Recorded data:
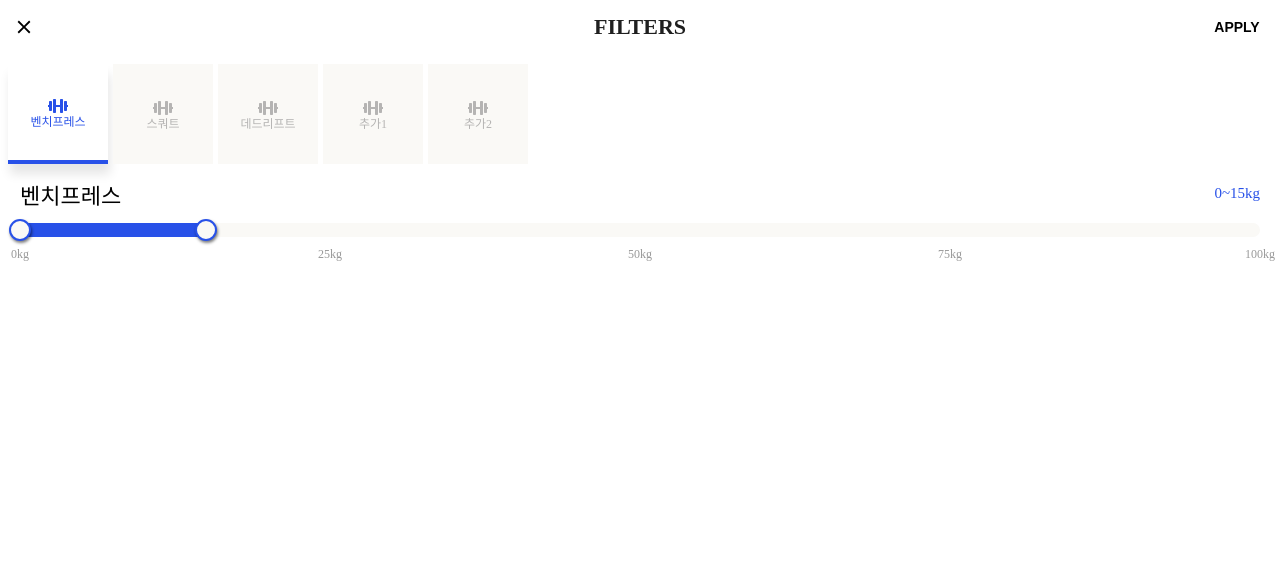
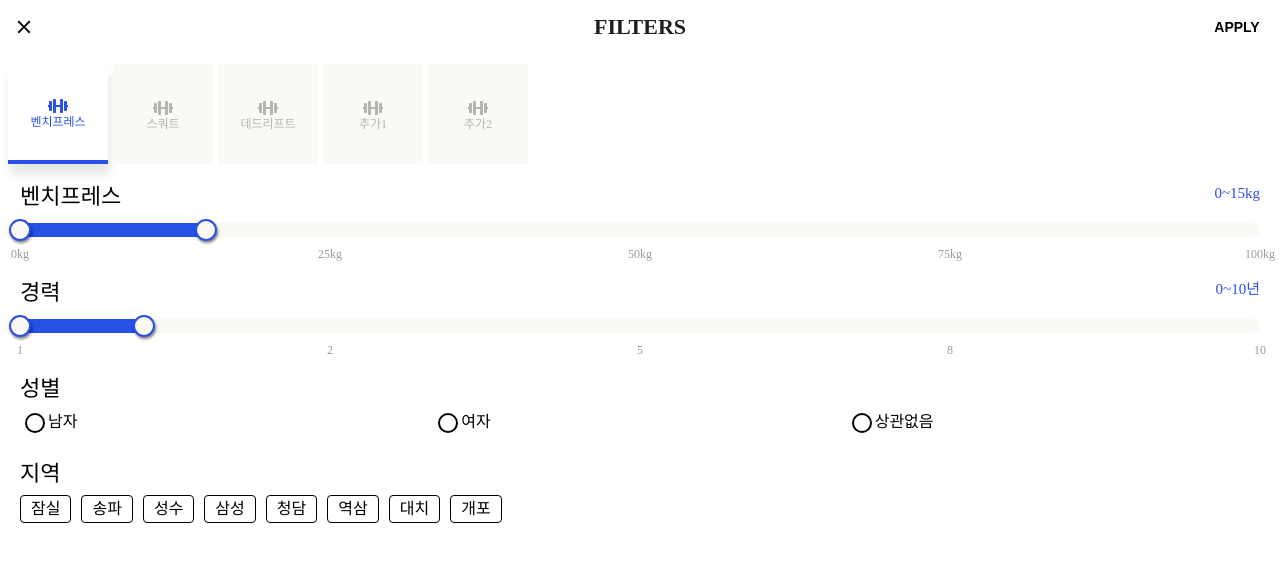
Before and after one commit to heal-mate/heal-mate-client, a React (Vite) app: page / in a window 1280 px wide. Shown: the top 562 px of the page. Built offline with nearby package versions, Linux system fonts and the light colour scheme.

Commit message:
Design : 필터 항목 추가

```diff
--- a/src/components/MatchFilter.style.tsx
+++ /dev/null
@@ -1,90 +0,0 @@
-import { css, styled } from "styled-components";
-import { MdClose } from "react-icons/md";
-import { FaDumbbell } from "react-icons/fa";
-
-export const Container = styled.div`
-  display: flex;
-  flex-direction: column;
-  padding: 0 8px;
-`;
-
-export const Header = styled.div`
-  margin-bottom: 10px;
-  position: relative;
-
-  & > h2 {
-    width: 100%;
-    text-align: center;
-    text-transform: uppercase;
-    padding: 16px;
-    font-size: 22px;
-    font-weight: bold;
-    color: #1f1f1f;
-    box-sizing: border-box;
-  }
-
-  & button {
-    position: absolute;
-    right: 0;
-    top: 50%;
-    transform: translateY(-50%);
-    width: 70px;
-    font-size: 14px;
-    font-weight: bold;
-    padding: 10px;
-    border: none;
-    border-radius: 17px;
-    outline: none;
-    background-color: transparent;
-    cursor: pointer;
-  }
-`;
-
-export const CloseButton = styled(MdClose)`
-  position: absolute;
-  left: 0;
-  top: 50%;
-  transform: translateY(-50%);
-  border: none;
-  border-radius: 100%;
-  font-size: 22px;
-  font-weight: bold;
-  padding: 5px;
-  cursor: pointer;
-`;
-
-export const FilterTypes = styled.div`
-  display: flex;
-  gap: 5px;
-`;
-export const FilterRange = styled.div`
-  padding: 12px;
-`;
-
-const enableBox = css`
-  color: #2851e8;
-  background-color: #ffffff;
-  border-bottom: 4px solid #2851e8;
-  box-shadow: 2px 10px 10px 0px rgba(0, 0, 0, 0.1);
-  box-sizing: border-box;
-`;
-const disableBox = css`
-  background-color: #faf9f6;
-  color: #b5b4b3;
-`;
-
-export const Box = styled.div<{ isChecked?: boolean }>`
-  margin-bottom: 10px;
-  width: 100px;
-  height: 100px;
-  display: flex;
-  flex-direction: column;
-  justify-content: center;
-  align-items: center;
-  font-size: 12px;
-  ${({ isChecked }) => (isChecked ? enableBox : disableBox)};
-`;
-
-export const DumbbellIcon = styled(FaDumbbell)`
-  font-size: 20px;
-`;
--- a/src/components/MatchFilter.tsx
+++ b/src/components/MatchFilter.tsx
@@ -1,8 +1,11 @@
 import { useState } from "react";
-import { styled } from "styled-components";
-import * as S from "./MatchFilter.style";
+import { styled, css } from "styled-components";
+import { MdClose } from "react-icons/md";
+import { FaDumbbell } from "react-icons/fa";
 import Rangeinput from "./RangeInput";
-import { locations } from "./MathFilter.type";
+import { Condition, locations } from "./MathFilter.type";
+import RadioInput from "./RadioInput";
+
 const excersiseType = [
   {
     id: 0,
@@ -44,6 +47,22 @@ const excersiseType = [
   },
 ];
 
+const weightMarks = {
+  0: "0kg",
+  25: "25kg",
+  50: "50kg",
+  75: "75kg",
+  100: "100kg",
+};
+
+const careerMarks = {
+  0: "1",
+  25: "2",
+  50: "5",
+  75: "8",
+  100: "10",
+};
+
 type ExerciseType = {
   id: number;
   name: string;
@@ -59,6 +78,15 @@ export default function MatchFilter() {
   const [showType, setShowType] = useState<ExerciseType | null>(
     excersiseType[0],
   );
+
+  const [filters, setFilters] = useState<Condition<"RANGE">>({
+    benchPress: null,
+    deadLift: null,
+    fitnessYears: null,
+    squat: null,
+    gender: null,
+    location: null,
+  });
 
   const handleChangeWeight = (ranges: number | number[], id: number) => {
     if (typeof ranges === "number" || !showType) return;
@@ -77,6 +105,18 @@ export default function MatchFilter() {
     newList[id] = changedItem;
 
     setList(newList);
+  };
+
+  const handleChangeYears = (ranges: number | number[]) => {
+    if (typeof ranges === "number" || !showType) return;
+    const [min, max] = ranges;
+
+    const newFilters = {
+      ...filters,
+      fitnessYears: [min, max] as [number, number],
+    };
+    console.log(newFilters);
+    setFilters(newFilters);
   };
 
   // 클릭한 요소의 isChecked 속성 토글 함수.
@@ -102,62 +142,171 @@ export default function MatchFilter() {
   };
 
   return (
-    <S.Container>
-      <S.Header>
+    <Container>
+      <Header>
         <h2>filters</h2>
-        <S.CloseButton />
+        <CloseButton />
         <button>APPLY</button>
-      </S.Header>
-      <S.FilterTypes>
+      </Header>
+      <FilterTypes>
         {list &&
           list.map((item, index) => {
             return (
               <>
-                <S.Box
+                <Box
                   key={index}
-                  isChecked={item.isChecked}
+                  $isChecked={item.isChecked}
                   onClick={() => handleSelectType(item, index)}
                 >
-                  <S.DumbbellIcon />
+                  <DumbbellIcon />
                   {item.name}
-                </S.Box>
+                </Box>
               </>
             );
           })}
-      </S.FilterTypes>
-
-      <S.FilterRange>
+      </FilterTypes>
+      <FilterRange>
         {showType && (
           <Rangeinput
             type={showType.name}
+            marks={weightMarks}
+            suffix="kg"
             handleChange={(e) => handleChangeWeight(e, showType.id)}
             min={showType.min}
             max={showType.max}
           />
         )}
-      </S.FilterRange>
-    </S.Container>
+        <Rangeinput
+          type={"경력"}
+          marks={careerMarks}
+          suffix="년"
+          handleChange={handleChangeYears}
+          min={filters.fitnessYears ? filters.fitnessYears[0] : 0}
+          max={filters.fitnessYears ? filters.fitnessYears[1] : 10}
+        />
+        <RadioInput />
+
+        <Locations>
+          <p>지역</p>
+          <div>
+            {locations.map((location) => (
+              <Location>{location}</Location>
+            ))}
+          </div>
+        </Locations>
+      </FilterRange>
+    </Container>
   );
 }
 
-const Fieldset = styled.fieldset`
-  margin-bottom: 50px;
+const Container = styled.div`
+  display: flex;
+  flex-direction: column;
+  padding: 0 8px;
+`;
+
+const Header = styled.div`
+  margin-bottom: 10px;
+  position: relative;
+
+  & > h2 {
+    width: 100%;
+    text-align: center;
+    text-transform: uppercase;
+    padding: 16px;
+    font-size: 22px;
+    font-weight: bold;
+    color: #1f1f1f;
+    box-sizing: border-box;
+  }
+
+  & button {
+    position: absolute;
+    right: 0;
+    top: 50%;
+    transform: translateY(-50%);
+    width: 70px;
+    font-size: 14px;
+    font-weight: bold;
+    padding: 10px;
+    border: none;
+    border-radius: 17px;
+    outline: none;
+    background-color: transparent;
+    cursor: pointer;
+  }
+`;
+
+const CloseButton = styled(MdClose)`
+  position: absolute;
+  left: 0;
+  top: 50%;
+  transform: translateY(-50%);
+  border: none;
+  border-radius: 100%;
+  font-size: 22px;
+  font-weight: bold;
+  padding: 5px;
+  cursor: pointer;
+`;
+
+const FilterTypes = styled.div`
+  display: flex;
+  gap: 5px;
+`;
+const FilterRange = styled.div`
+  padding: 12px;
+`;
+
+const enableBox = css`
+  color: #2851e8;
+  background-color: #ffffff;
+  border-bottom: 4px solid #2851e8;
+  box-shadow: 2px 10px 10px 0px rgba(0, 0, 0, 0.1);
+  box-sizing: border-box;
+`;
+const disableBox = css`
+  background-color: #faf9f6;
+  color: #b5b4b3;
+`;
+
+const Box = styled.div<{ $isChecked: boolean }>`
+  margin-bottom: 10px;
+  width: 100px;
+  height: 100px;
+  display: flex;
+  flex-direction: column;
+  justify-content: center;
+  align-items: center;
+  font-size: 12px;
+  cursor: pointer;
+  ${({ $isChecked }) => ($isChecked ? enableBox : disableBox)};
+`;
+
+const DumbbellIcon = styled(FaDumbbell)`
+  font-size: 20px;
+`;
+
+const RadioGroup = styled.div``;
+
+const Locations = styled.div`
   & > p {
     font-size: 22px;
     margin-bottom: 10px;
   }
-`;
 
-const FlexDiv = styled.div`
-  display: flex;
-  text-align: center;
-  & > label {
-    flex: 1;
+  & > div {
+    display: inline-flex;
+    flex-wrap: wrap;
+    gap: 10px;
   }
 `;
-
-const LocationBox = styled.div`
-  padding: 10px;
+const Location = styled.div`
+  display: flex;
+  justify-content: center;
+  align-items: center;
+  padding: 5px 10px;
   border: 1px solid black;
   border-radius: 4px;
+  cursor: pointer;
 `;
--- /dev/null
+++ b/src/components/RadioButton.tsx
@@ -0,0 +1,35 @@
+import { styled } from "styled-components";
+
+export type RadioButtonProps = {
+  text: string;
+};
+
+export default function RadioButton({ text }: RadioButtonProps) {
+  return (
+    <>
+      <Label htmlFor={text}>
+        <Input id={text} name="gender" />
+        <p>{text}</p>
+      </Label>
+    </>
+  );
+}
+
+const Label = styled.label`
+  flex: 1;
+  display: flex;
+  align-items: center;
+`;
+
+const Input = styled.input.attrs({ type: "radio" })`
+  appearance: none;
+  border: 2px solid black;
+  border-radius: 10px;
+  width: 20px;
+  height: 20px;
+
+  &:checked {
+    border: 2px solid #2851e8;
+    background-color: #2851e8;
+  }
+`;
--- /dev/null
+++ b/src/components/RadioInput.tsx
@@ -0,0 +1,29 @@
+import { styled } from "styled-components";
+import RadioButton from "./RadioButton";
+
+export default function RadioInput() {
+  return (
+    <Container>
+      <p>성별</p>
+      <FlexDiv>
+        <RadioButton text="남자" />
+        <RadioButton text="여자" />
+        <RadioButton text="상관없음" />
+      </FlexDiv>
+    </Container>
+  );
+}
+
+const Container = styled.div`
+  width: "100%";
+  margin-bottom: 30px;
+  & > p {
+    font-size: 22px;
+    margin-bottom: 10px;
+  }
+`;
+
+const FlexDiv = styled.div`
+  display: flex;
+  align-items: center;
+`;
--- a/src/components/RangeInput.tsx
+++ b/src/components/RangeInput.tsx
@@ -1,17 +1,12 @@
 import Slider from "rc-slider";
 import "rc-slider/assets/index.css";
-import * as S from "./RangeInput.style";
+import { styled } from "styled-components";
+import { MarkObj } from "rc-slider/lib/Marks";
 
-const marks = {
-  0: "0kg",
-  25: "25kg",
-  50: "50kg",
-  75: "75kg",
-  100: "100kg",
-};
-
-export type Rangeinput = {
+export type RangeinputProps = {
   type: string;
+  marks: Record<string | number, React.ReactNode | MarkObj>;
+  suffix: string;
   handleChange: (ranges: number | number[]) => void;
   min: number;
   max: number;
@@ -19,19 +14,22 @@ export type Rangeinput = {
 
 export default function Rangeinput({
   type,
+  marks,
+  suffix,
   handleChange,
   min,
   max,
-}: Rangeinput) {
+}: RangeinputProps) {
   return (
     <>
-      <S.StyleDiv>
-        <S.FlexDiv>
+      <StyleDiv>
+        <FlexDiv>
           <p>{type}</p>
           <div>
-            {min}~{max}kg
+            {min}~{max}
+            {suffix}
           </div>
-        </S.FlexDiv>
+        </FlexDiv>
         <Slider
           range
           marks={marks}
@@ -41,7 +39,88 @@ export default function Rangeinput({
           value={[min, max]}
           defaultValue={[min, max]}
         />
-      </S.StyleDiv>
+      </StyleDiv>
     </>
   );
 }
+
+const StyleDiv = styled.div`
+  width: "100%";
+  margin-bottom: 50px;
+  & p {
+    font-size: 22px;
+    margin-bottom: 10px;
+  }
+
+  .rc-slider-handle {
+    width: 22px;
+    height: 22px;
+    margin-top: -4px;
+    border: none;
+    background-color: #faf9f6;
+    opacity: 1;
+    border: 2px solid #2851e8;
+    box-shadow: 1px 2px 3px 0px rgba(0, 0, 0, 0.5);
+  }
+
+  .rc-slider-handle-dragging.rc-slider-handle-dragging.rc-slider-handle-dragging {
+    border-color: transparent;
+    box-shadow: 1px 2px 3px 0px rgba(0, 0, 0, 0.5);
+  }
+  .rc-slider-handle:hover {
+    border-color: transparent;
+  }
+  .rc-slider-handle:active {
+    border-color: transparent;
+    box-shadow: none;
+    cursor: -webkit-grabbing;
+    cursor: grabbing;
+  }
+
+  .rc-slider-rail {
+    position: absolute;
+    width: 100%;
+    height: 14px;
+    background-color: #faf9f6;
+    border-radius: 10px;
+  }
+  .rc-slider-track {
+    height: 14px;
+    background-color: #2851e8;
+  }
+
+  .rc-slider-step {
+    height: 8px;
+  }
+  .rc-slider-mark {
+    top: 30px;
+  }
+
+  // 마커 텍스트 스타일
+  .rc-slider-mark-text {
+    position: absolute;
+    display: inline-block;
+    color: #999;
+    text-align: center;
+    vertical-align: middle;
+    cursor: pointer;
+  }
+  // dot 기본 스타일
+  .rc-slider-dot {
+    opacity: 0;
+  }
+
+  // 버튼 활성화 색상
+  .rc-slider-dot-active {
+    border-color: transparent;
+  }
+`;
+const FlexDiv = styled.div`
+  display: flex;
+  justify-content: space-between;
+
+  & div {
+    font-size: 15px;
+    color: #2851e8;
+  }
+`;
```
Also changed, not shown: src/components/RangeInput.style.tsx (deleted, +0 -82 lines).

What is being asked:
Show all lines from the data that contain "useState".

Written reply:
 import { useState } from "react";
   const [showType, setShowType] = useState<ExerciseType | null>(
+  const [filters, setFilters] = useState<Condition<"RANGE">>({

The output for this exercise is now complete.